There are so many stark contrasts in the world today. These are times out of which great epics of literature ought to be written but aren’t. Society is too engrossed in drivel like whether badminton players in the Olympics were cheating or not. This summer, the driest in 50 years in parts of the Midwest, the Army Corps of Engineers is dredging deeper channels for the barges on the Mississippi River, which is at an all time low level. Just last year, rainfall in the eastern corn belt was at an all-time high and the Corps was desperately trying to control flooding on the Mississippi.
Weather-related contrasts are occurring here in my own Ohio backyard where it barely rained at all from May to August. Close to our farm stand two cornfields just across a narrow road from each other. One has nearly normal corn and the other (in one of the photos) has drought-stricken corn. I know personally both farmers who planted these two fields and both are very competent. The soil in both fields is the same. Fertilizer applied was about the same. Rainfall was the same. This contrast appears all over the county, all over the state, all over the Corn Belt. What is going on here?
Farmers and farm reporters and this blog have talked the question half to death. Our own local chapter of contrary farmers lists these possibilities for the difference in the two fields: time of planting, depth of planting, corn variety, seed bed preparation, plant population, and prayer. Since the two farmers involved both attend church regularly, I think we can rule out that last factor.
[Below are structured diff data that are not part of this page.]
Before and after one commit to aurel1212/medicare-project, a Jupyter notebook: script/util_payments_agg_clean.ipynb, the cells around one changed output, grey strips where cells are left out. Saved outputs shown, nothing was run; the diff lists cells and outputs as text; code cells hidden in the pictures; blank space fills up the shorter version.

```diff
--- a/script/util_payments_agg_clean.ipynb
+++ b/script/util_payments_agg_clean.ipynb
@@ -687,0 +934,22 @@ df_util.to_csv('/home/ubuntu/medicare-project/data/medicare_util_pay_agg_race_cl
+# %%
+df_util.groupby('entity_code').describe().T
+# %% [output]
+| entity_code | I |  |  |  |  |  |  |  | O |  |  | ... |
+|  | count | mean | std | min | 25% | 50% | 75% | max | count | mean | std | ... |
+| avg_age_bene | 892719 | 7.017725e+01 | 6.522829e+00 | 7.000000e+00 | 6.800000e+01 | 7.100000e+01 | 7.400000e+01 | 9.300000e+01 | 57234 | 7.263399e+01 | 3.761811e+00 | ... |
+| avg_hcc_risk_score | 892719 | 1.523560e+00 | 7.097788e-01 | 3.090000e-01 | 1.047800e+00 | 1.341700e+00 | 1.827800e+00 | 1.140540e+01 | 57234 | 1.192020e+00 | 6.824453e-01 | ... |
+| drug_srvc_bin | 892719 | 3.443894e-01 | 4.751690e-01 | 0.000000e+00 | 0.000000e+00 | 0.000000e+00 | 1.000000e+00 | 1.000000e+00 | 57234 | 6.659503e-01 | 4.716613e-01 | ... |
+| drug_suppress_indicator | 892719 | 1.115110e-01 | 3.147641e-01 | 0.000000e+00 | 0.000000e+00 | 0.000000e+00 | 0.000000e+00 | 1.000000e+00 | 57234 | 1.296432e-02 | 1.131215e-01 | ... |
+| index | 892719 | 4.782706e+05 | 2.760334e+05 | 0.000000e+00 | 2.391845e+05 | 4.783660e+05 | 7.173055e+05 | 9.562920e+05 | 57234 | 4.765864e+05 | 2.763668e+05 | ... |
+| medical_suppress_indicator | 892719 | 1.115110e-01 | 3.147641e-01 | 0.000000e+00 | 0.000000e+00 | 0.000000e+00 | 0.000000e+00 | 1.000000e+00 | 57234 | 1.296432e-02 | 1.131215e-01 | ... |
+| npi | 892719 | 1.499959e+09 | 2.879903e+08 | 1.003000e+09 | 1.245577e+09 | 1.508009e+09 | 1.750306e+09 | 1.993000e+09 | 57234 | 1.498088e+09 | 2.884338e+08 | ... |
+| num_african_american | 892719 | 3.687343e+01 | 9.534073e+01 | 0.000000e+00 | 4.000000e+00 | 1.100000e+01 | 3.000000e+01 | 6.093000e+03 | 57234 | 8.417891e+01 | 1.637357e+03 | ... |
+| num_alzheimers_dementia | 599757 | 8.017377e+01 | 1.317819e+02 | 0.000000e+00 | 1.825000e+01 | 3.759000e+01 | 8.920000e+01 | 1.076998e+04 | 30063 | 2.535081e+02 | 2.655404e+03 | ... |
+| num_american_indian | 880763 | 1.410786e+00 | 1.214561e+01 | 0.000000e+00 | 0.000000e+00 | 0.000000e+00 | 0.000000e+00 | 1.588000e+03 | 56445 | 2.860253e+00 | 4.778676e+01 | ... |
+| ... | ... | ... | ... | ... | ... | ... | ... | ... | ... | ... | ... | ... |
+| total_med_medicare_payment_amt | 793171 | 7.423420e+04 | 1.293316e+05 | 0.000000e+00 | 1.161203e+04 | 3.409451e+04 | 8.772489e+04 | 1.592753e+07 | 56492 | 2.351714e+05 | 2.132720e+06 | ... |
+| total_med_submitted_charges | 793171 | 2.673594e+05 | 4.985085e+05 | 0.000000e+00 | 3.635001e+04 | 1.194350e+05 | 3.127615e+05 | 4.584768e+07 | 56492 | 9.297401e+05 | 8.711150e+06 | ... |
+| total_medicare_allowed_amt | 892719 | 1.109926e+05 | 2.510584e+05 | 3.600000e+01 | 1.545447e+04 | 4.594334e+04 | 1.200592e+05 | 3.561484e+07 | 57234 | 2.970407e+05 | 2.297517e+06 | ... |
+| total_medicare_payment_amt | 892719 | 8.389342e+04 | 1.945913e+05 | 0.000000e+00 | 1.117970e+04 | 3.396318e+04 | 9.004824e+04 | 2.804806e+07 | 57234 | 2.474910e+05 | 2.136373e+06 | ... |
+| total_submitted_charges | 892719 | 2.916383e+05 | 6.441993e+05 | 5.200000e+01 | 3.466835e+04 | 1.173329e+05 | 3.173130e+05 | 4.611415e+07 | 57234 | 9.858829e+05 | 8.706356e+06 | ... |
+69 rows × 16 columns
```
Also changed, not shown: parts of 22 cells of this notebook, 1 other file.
Seed bed preparation was about the same, too.
I’ve yet to hear anyone claiming to have the definitive answer to the contrast, but here’s what we think happened…
Find out Gene's hypothesis for the rotten growing season at his blog, The Contrary Farmer.
|Gene Logsdon is the author of, most recently, A Sanctuary of Trees: Beech Nuts, Birdsongs, Baseball Bats, and Benedictions|